“Some lives are so vivid, it is difficult to imagine them ended. Some voices are so vibrant, it is hard to think of them stilled. John McCain was a man of deep conviction and a patriot of the highest order.”
This is how President George W. Bush remembered John McCain on Saturday after the senator died at the age of eighty-one. True to form, the senator asked Mr. Bush and President Obama—each of whom ran against him in presidential campaigns—to deliver eulogies at his funeral.
Today America is remembering one of our nation’s greatest heroes. This morning’s Wall Street Journal calls him a “principled leader.” CNN describes him as a “War Hero. Statesman. Maverick,” calling him “one of the leading voices in American politics.”
Others have fought for our nation and even been prisoners of war. Others have served in the United States Senate and even been nominated for president of the United States.
John McCain is being remembered today especially because of this singular trait: his sacrificial courage.
Why McCain couldn’t raise his arms
In 1973, McCain wrote about his experience as a prisoner during the Vietnam War. Reading his account over the weekend was a moving experience for me.
On October 26, 1967, McCain’s Skyhawk dive bomber was shot down over Hanoi. His right leg was broken, his left arm was fractured, and his right arm was broken in three places.
Vietnamese doctors eventually tried to put a cast on his right arm (without Novocain) but could not set the bones and put him in a chest cast. He spent two years in solitary confinement, communicating with fellow prisoners by tapping codes through the prison walls. He suffered from dysentery for a year and a half.
Since his father was commander in chief of US forces in the Pacific, camp officials offered at one point to release him. McCain refused, insisting that those who had been imprisoned before him be set free first.
He was then subjected to extreme torture. His left arm was broken again, and his ribs were cracked. He was made to stand on a stool for days. He was released in 1973 but was left with permanent injuries as a result of his mistreatment. For instance, when he gestured during political speeches, he never raised his arms above his shoulders because he couldn’t.
Two reasons sacrificial courage is so rare
Sacrificial courage is especially remarkable because it is so rare. And it is so rare because it is contrary to human nature and to our secular culture.
The first temptation is the essence of all temptation: “You will be like God” (Genesis 3:5). Friedrich Nietzsche called it “the will to power,” the basic human drive to be more, have more, and do more.
We see it in the first sin, when the first man and woman took the forbidden fruit in their quest for pleasure and power (v. 6). We see it in the second recorded sin, when Cain murdered Abel because his brother’s offering was more esteemed than his own (Genesis 4:1–8).

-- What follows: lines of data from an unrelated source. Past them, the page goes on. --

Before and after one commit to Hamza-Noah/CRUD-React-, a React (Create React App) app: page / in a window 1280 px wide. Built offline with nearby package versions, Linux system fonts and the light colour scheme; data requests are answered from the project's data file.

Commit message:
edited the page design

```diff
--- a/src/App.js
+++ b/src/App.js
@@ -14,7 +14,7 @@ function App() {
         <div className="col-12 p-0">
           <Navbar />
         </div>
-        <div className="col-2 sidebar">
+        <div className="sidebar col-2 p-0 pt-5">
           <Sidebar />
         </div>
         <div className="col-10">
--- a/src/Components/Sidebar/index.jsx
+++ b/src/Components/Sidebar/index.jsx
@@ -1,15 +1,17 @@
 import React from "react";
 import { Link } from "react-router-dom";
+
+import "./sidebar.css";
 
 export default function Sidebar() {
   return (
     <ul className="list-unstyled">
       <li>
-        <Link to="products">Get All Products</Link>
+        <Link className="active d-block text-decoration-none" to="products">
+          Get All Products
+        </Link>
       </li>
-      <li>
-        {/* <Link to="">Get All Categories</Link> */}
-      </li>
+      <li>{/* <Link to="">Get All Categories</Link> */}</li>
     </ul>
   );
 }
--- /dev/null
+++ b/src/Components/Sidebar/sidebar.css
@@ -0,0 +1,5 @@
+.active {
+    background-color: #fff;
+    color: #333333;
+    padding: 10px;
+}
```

We see it in the horrific shooting in Florida yesterday, when a video gamer lost in the tournament and opened fire on other competitors. He killed two people and injured eleven others before turning the gun on himself.
For John McCain to put other prisoners ahead of himself in Vietnam was counter to the egotism that drives our fallen nature today.
Such courage is also counter to our secular culture. We recognize self-sacrifice, but we reward self-promotion. Sen. McCain was in the news occasionally, but the Kardashians make headlines daily.
Two reasons sacrificial courage is so essential
While sacrificial courage is contrary to human nature and secular culture, it is essential to true Christian discipleship. Jesus was clear: “If anyone would come after me, let him deny himself and take up his cross daily and follow me” (Luke 9:23). We are called to “present your bodies as a living sacrifice” to God (Romans 12:2), to be “crucified with Christ” (Galatians 2:20).
Why? Consider two facts, one negative and one positive.
One: Our culture opposes our Lord. God’s word warns us: “All who desire to live a godly life in Christ Jesus will be persecuted” (2 Timothy 3:12). John instructed us, “Do not be surprised, brothers, that the world hates you” (1 John 3:13).
If we will stand for Jesus, we must by definition stand against all who stand against him. Sacrificial courage is then essential to the life of faith.
Two: Our Father can do more with our lives than we can. When we surrender our ambitions and plans to Jesus, he is able to lead us into his “perfect” will (Romans 12:2). And we will testify with Paul, “I can do all things through him who strengthens me” (Philippians 4:13).
“I don’t mind a good fight”
In accepting the Republican nomination for president on September 4, 2008, John McCain stated: “I don’t mind a good fight. For reasons known only to God, I’ve had quite a few tough ones in my life. But I learned an important lesson along the way: In the end, it matters less that you can fight. What you fight for is the real test.”
What will you fight for today?